The musician played continuously. Only 6 people stopped and listened for a short while. About 20 gave money but continued to walk at their normal pace. The man collected a total of $32.
He finished playing and silence took over. No one noticed. No one applauded, nor was there any recognition.
No one knew this, but the violinist was Joshua Bell, one of the greatest musicians in the world. He played one of the most intricate pieces ever written, with a violin worth $3.5 million dollars. Two days before Joshua Bell sold out a theater in Boston where the seats averaged $100.
This is a true story. Joshua Bell playing incognito in the metro station was organized by the Washington Post as part of a social experiment about perception, taste, and people’s priorities. The questions raised: in a commonplace environment at an inappropriate hour, are we able to perceive beauty? Do we stop to appreciate it? Do we recognize talent in an unexpected context? One possible conclusion reached from this experiment could be this: If we do not have a moment to stop and listen to one of the best musicians in the world, playing some of the finest music ever written, with one of the most beautiful instruments ever made, how many other things are we missing?”
For details see the story by Gene Weingarten, Washington Post staff writer, Sunday, April 8, 2007; page W10. The link is: http://www.washingtonpost.com/wp-dyn/content/article/2007/04/04/AR2007040401721.html .
Now to some economics as we celebrate America’s birthday.
Category: Think Tank

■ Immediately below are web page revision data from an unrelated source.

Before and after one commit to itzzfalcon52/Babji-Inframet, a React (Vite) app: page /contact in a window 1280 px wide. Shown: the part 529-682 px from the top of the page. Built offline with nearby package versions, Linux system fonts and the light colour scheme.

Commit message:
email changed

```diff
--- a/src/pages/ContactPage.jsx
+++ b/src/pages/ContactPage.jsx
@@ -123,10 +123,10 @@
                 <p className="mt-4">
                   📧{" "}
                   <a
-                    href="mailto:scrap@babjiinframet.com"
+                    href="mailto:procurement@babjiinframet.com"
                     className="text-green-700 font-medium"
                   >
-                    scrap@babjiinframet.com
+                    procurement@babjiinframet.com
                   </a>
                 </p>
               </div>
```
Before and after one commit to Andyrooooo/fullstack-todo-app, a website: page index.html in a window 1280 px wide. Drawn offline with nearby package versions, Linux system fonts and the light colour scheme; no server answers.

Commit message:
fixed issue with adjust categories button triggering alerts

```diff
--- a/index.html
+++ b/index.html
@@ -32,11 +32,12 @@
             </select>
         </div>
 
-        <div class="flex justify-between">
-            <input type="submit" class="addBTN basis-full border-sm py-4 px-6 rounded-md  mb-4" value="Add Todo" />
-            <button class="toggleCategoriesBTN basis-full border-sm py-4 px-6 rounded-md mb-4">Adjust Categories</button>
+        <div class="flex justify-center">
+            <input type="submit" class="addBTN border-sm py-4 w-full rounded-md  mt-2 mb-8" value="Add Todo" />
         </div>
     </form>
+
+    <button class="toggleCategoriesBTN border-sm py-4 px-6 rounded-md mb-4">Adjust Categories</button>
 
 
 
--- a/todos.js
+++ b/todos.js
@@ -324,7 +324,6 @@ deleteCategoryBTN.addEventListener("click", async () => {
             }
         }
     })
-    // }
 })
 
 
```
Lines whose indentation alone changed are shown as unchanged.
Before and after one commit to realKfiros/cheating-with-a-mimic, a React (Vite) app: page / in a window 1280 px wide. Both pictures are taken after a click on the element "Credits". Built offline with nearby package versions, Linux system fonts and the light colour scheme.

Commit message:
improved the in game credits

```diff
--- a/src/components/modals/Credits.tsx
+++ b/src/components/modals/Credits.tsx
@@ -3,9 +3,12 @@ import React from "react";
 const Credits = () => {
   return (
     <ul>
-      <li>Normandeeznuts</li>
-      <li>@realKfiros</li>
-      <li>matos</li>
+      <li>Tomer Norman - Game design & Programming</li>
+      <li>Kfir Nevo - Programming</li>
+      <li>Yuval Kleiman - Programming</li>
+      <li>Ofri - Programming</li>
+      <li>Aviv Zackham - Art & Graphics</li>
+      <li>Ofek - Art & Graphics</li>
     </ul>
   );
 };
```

Fascinating discussion via Nomura strategist Sean Darby on a new investment theme: Investors are overlooking the domestic growth opportunities of Muslim-dominated countries situated along the ancient Spice Route. We estimate that between 2020F and 2025F, approximately one in every five births will be in countries whose ports were visited by merchants trading along the route…Read More
Category: Think Tank
The WSJ: Wall Street Pay Approaches 2007′s Records Will Ben, Hank, Little Timmy and Congressional leaders explain to the American people how it is possible for Wall Street to have near record remuneration AFTER the US taxpayers were put on the hook for about $12 trillion of guarantees to The Street? And will they explain to Americans that while Street insiders ‘earn’ record pay they must suffer a severe recession or depression, possibly record future inflation, collapsing home values, job losses and an income contraction?
Zero Hedge: NYSE Halts Transparency, Feels Goldman Program Trading Disclosure Is Unnecessary. The Exchange has filed with the SEC to implement the decommissioning of the DPTR requirement following the July 10, 2009 trade date…
From the memo: The New York Stock Exchange LLC (“NYSE”) will be decommissioning the
requirement to report program trading activity via the Daily Program Trading Report (“DPTR”), which was previously approved by the Securities and Exchange Commission (the “Commission”).1The last trade date for which member organizations will be required to file the DPTR with the Exchange will be July 10, 2009 and therefore the last required date to submit the DPTR will be July 14, 2009.
Anyone think that Goldman put pressure on the NYSE to halt embarrassing disclosures?
Category: Think Tank
Initial Jobless Claims totaled 614k, 1k less than expected but the prior month was revised up by 3k to 630k. Continuing Claims fell by 53k from last week and was 38k less than expected. There has been a big discussion of late over the expiration of unemployment insurance and how the recent drop in Continuing…Read More